### Brendan Graham

I am designing a device, which will utilize an electric field. The question I have run into is whether or not the current is treated as the charge enclosed for Gauss' Law, or if there's another way I would calculate it. Also, am I correct that the voltage of the circuit would be different than the electric potential of the electric field I am trying to create? Thanks!

2. Jul 15, 2017

### Staff: Mentor

Welcome to the PF.

It's a bit hard to answer your questions without seeing the geometry of what you are designing, but yes, Gauss' Law for electric fields does involve the total charge enclosed by the surface. The electric field and the potential are related by the distance of the separation of the charges. Just remember that the units of the electric field are V/m (Volts per meter), and the units of the potential are V (Volts).

https://en.wikipedia.org/wiki/Gauss'_law

3. Jul 15, 2017

### Brendan Graham

Hi, thanks for the help. This doesn't exactly answer my question. I am trying to understand if the current of the circuit would be the same as the charge enclosed.

4. Jul 15, 2017

### Staff: Mentor

Depends. If the charge enclosed is not moving, then no. If the charge enclosed is moving through the surface, then maybe.

Can you offer some more details about your geometry? Or a similar geometry that we can use to talk through the details of how to do the calculations?

BTW, what is your background? Have you had integral calculus yet? Basic E&M class? If the geometry is not real simple, some integrals will likely be involved in the calculations...

Last edited: Jul 15, 2017
5. Jul 15, 2017

### willem2

A current is not a charge, so your question really makes no sense. A further problem is that currents go through loops, but you need a surface to enclose a charge, so it isn't clear what you mean by "the charge enclosed".

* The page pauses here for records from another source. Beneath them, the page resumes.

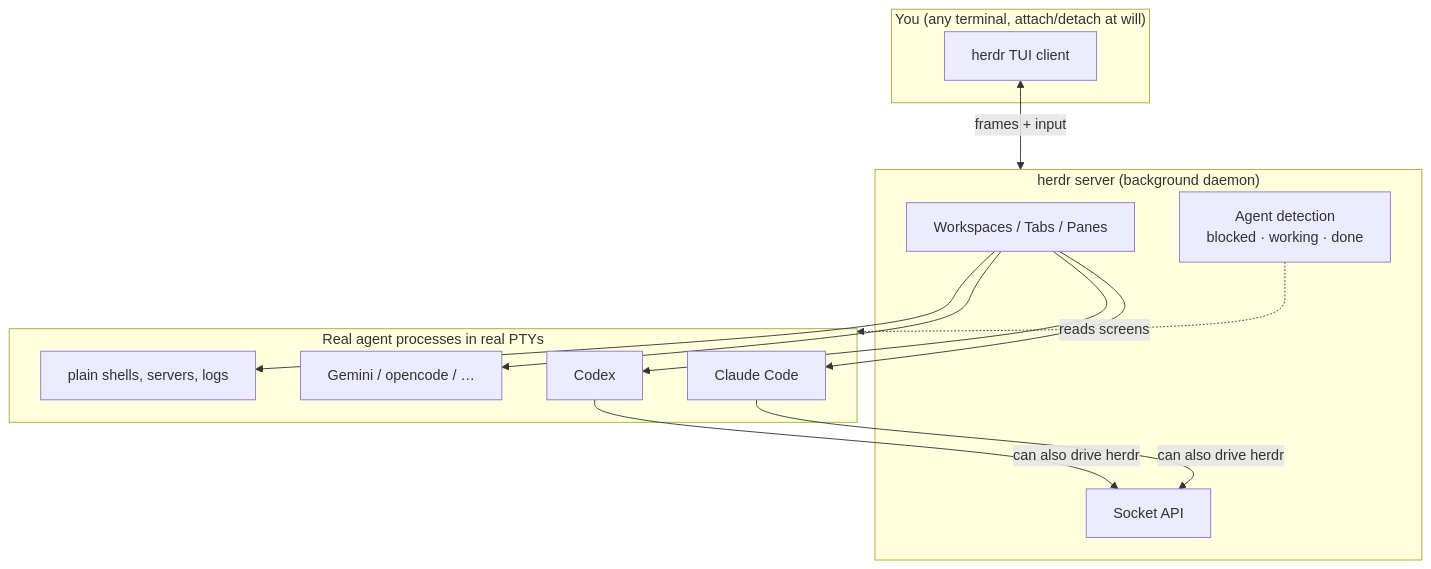
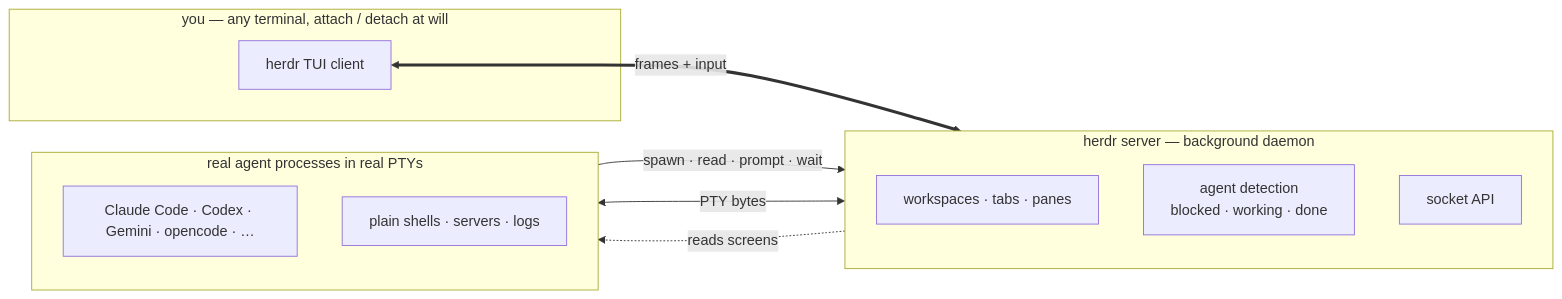
The first of 10 diagrams in README.md (shaun-agent/herdr-map), drawn with Mermaid before and after one commit.

Commit message:
docs: declutter the overview diagram

````diff
--- a/README.md
+++ b/README.md
@@ -19,24 +19,24 @@
 ```mermaid
-graph TB
-    subgraph You["You (any terminal, attach/detach at will)"]
+flowchart LR
+    subgraph client["you — any terminal, attach / detach at will"]
         TUI["herdr TUI client"]
     end
 
-    subgraph Server["herdr server (background daemon)"]
-        WS["Workspaces / Tabs / Panes"]
-        DET["Agent detection<br/>blocked · working · done"]
-        API["Socket API"]
+    subgraph server["herdr server — background daemon"]
+        direction TB
+        WS["workspaces · tabs · panes"]
+        DET["agent detection<br/>blocked · working · done"]
+        API["socket API"]
     end
 
-    subgraph Agents["Real agent processes in real PTYs"]
-        A1["Claude Code"]
-        A2["Codex"]
-        A3["Gemini / opencode / …"]
-        SH["plain shells, servers, logs"]
+    subgraph agents["real agent processes in real PTYs"]
+        direction TB
+        A1["Claude Code · Codex · Gemini · opencode · …"]
+        SH["plain shells · servers · logs"]
     end
 
-    TUI <-->|"frames + input"| Server
-    WS --> A1 & A2 & A3 & SH
-    DET -.->|"reads screens"| Agents
-    A1 & A2 -->|"can also drive herdr"| API
+    TUI <== "frames + input" ==> server
+    WS <-- "PTY bytes" --> agents
+    DET -. "reads screens" .-> agents
+    agents -- "spawn · read · prompt · wait" --> API
 ```
````
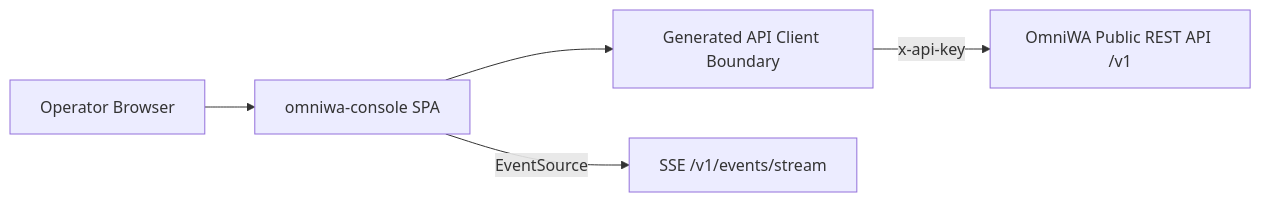
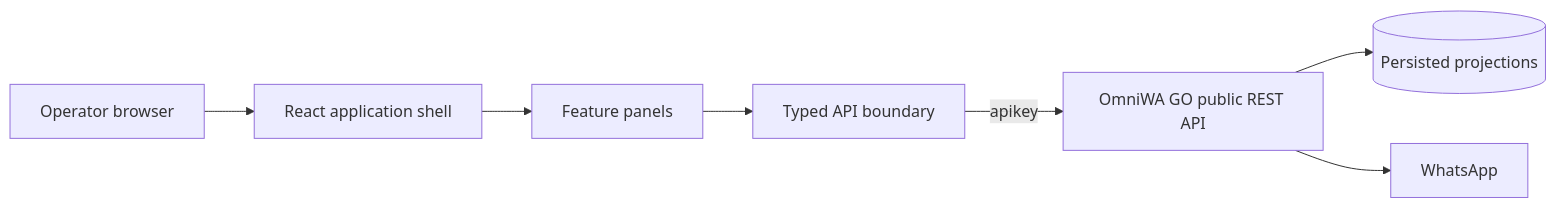
The first of 2 diagrams in docs/ARCHITECTURE.md (hiepknor/omniwa-console), drawn with Mermaid before and after one commit. The commit also changed other lines of this file and 33 other files, not shown here.

````diff
--- a/docs/ARCHITECTURE.md
+++ b/docs/ARCHITECTURE.md
@@ -43,13 +7,17 @@
 ```mermaid
 flowchart LR
-    Operator[Operator Browser]
-    Console[omniwa-console SPA]
-    Client[Generated API Client Boundary]
-    API[OmniWA Public REST API /v1]
-    SSE[SSE /v1/events/stream]
+    Operator[Operator browser]
+    Shell[React application shell]
+    Features[Feature panels]
+    API[Typed API boundary]
+    GO[OmniWA GO public REST API]
+    DB[(Persisted projections)]
+    WA[WhatsApp]
 
-    Operator --> Console
-    Console --> Client
-    Client -->|x-api-key| API
-    Console -->|EventSource| SSE
+    Operator --> Shell
+    Shell --> Features
+    Features --> API
+    API -->|apikey| GO
+    GO --> DB
+    GO --> WA
 ```
````
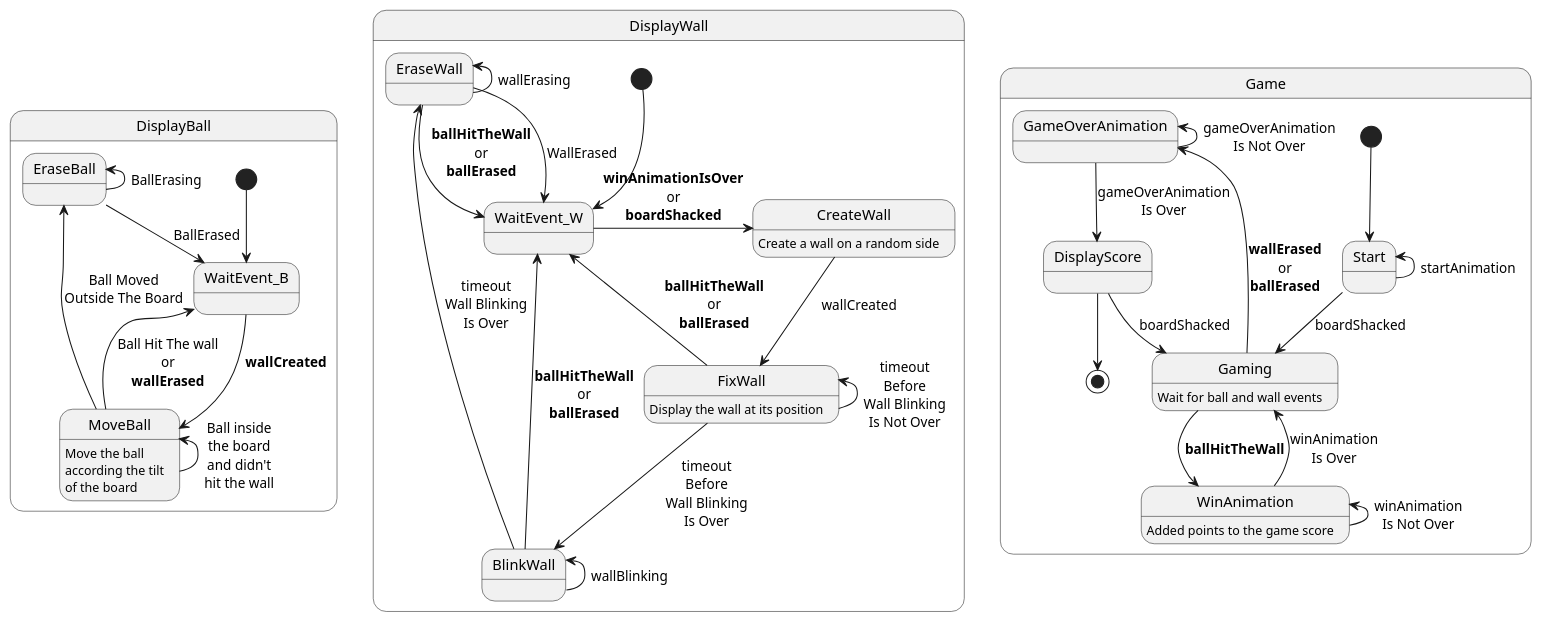
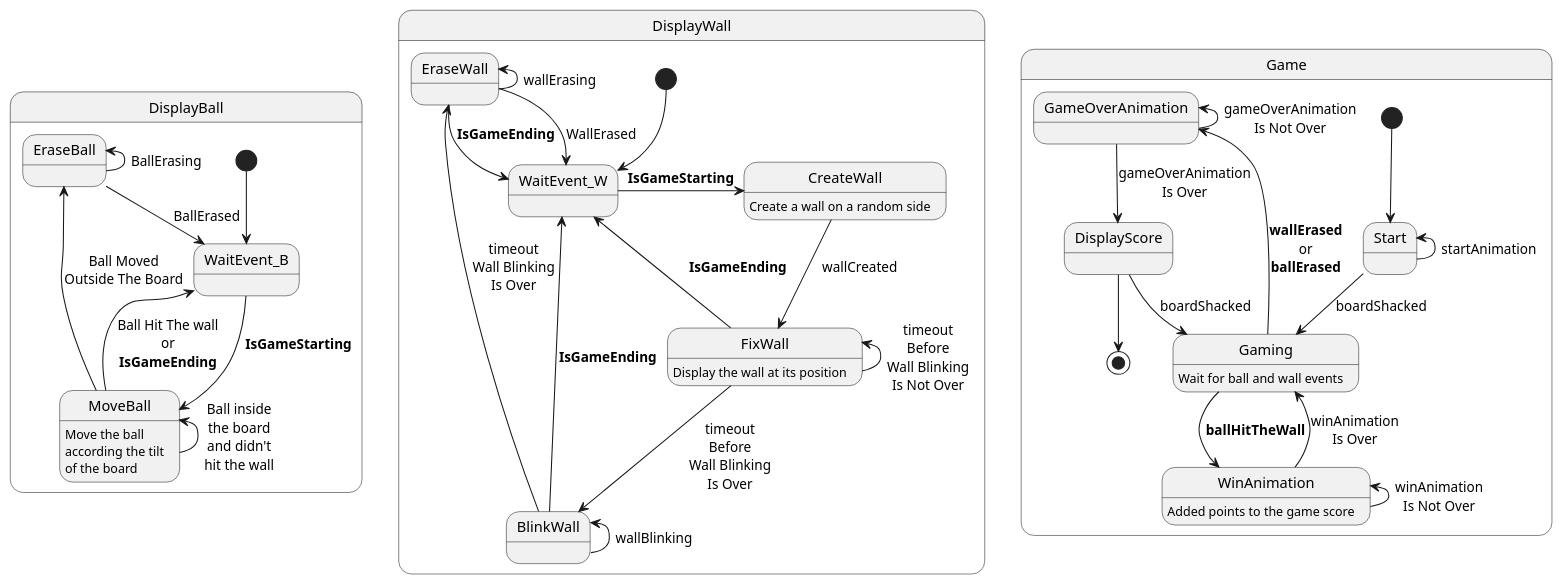
One commit to jebissey/GamesOfSkill changed the diagram in Arduino-nano/LedsPong/LedsPong.puml. Above: the diagram before and after it, drawn with PlantUML. The commit also changed 4 other files, not shown here.

```diff
--- a/Arduino-nano/LedsPong/LedsPong.puml
+++ b/Arduino-nano/LedsPong/LedsPong.puml
@@ -1,62 +1,62 @@
 @startuml
 
 state DisplayBall {
     [*] --> WaitEvent_B
 
-    WaitEvent_B -> MoveBall : **wallCreated**
+    WaitEvent_B -> MoveBall : **IsGameStarting**
 
     MoveBall : Move the ball\naccording the tilt\nof the board
     MoveBall -up-> MoveBall : Ball inside\nthe board\nand didn't\nhit the wall
     MoveBall --> EraseBall :  Ball Moved\nOutside The Board
-    MoveBall --> WaitEvent_B : Ball Hit The wall\nor\n**wallErased**
+    MoveBall --> WaitEvent_B : Ball Hit The wall\nor\n**IsGameEnding**
 
     EraseBall -up-> EraseBall : BallErasing
     EraseBall --> WaitEvent_B : BallErased
 
 }
 
 state DisplayWall {
     [*] --> WaitEvent_W
         
-    WaitEvent_W -> CreateWall : **winAnimationIsOver**\nor\n**boardShacked**
+    WaitEvent_W -> CreateWall : **IsGameStarting**
 
     CreateWall : Create a wall on a random side
     CreateWall --> FixWall : wallCreated
 
     FixWall : Display the wall at its position
     FixWall -up-> FixWall : timeout\nBefore\nWall Blinking\nIs Not Over
     FixWall --> BlinkWall : timeout\nBefore\nWall Blinking\nIs Over
-    FixWall ->  WaitEvent_W : **ballHitTheWall**\nor\n**ballErased**
+    FixWall ->  WaitEvent_W : **IsGameEnding**
     
     BlinkWall -up-> BlinkWall : wallBlinking
     BlinkWall --> EraseWall : timeout\nWall Blinking\nIs Over
-    BlinkWall ->  WaitEvent_W : **ballHitTheWall**\nor\n**ballErased**
+    BlinkWall ->  WaitEvent_W : **IsGameEnding**
 
     EraseWall -up-> EraseWall : wallErasing
     EraseWall --> WaitEvent_W : WallErased
-    EraseWall ->  WaitEvent_W : **ballHitTheWall**\nor\n**ballErased**
+    EraseWall ->  WaitEvent_W : **IsGameEnding**
 }
 
 state Game {
     [*] --> Start
 
     Start --> Gaming : boardShacked
     Start -up-> Start : startAnimation
 
     Gaming : Wait for ball and wall events
     Gaming --> GameOverAnimation : **wallErased**\nor\n**ballErased**
 
     Gaming --> WinAnimation : **ballHitTheWall**
 
     WinAnimation : Added points to the game score
     WinAnimation -up-> WinAnimation : winAnimation\nIs Not Over
     WinAnimation --> Gaming : winAnimation\nIs Over
 
     GameOverAnimation -up-> GameOverAnimation : gameOverAnimation\nIs Not Over
     GameOverAnimation --> DisplayScore : gameOverAnimation\nIs Over
 
     DisplayScore --> Gaming : boardShacked
     DisplayScore --> [*]
 }
 
 @enduml
```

Of course in many circuits there are charges present (circuits with capacitors), and they are often related to the currents in the circuits, but there is no way of saying any more about this without specifying what circuit you're thinking about.

6. Jul 15, 2017

### Staff: Mentor

No. Current and charge are different things and cannot be substituted for each other.

7. Jul 15, 2017

### Staff: Mentor

A current-carrying wire is normally electrically neutral. It has equal amounts of (stationary) positive and (moving) negative charge.